Provided data>
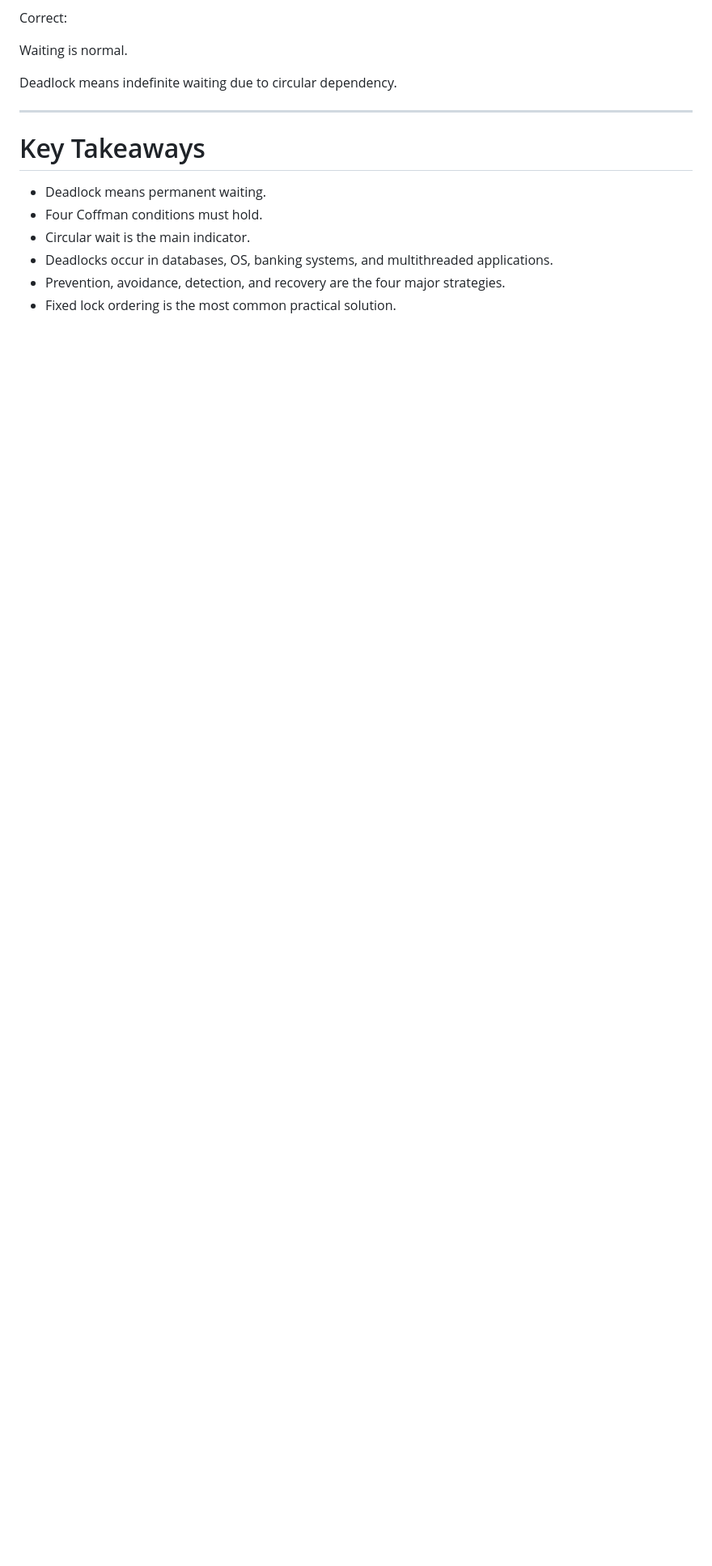
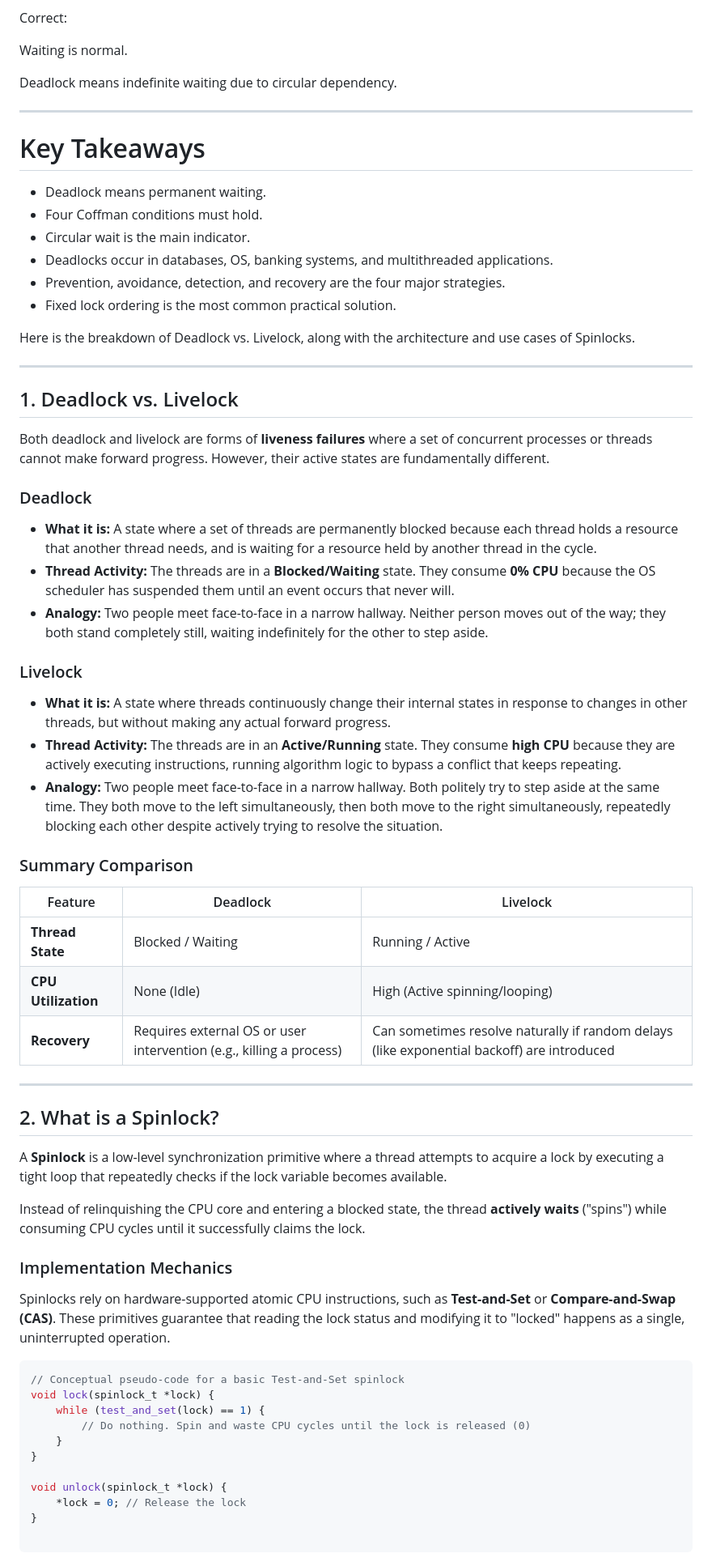
Before and after one commit to Erenyeager23/My-Projects, a Markdown page: OS/Deadlock/README.md, the part around one of its changes. Shown at 81% size. GitHub-like rendering; blank space fills up the shorter version.

Commit message:
Added more info on deadlock concept

````diff
--- a/OS/Deadlock/README.md
+++ b/OS/Deadlock/README.md
@@ -533,3 +533,59 @@ Deadlock means indefinite waiting due to circular dependency.
 - Deadlocks occur in databases, OS, banking systems, and multithreaded applications.
 - Prevention, avoidance, detection, and recovery are the four major strategies.
 - Fixed lock ordering is the most common practical solution.
+
+
+Here is the breakdown of Deadlock vs. Livelock, along with the architecture and use cases of Spinlocks.
+
+---
+
+## 1. Deadlock vs. Livelock
+
+Both deadlock and livelock are forms of **liveness failures** where a set of concurrent processes or threads cannot make forward progress. However, their active states are fundamentally different.
+
+### Deadlock
+
+* **What it is:** A state where a set of threads are permanently blocked because each thread holds a resource that another thread needs, and is waiting for a resource held by another thread in the cycle.
+* **Thread Activity:** The threads are in a **Blocked/Waiting** state. They consume **0% CPU** because the OS scheduler has suspended them until an event occurs that never will.
+* **Analogy:** Two people meet face-to-face in a narrow hallway. Neither person moves out of the way; they both stand completely still, waiting indefinitely for the other to step aside.
+
+### Livelock
+
+* **What it is:** A state where threads continuously change their internal states in response to changes in other threads, but without making any actual forward progress.
+* **Thread Activity:** The threads are in an **Active/Running** state. They consume **high CPU** because they are actively executing instructions, running algorithm logic to bypass a conflict that keeps repeating.
+* **Analogy:** Two people meet face-to-face in a narrow hallway. Both politely try to step aside at the same time. They both move to the left simultaneously, then both move to the right simultaneously, repeatedly blocking each other despite actively trying to resolve the situation.
+
+### Summary Comparison
+
+| Feature | Deadlock | Livelock |
+| --- | --- | --- |
+| **Thread State** | Blocked / Waiting | Running / Active |
+| **CPU Utilization** | None (Idle) | High (Active spinning/looping) |
+| **Recovery** | Requires external OS or user intervention (e.g., killing a process) | Can sometimes resolve naturally if random delays (like exponential backoff) are introduced |
+
+---
+
+## 2. What is a Spinlock?
+
+A **Spinlock** is a low-level synchronization primitive where a thread attempts to acquire a lock by executing a tight loop that repeatedly checks if the lock variable becomes available.
+
+Instead of relinquishing the CPU core and entering a blocked state, the thread **actively waits** ("spins") while consuming CPU cycles until it successfully claims the lock.
+
+### Implementation Mechanics
+
+Spinlocks rely on hardware-supported atomic CPU instructions, such as **Test-and-Set** or **Compare-and-Swap (CAS)**. These primitives guarantee that reading the lock status and modifying it to "locked" happens as a single, uninterrupted operation.
+
+```c
+// Conceptual pseudo-code for a basic Test-and-Set spinlock
+void lock(spinlock_t *lock) {
+    while (test_and_set(lock) == 1) {
+        // Do nothing. Spin and waste CPU cycles until the lock is released (0)
+    }
+}
+
+void unlock(spinlock_t *lock) {
+    *lock = 0; // Release the lock
+}
+
+```
+
````
Also changed, not shown: other parts of OS/Deadlock/README.md (+28 -0 lines).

About this exercise>
Report only the number of lines in the data above that contain "README".

Answer>
4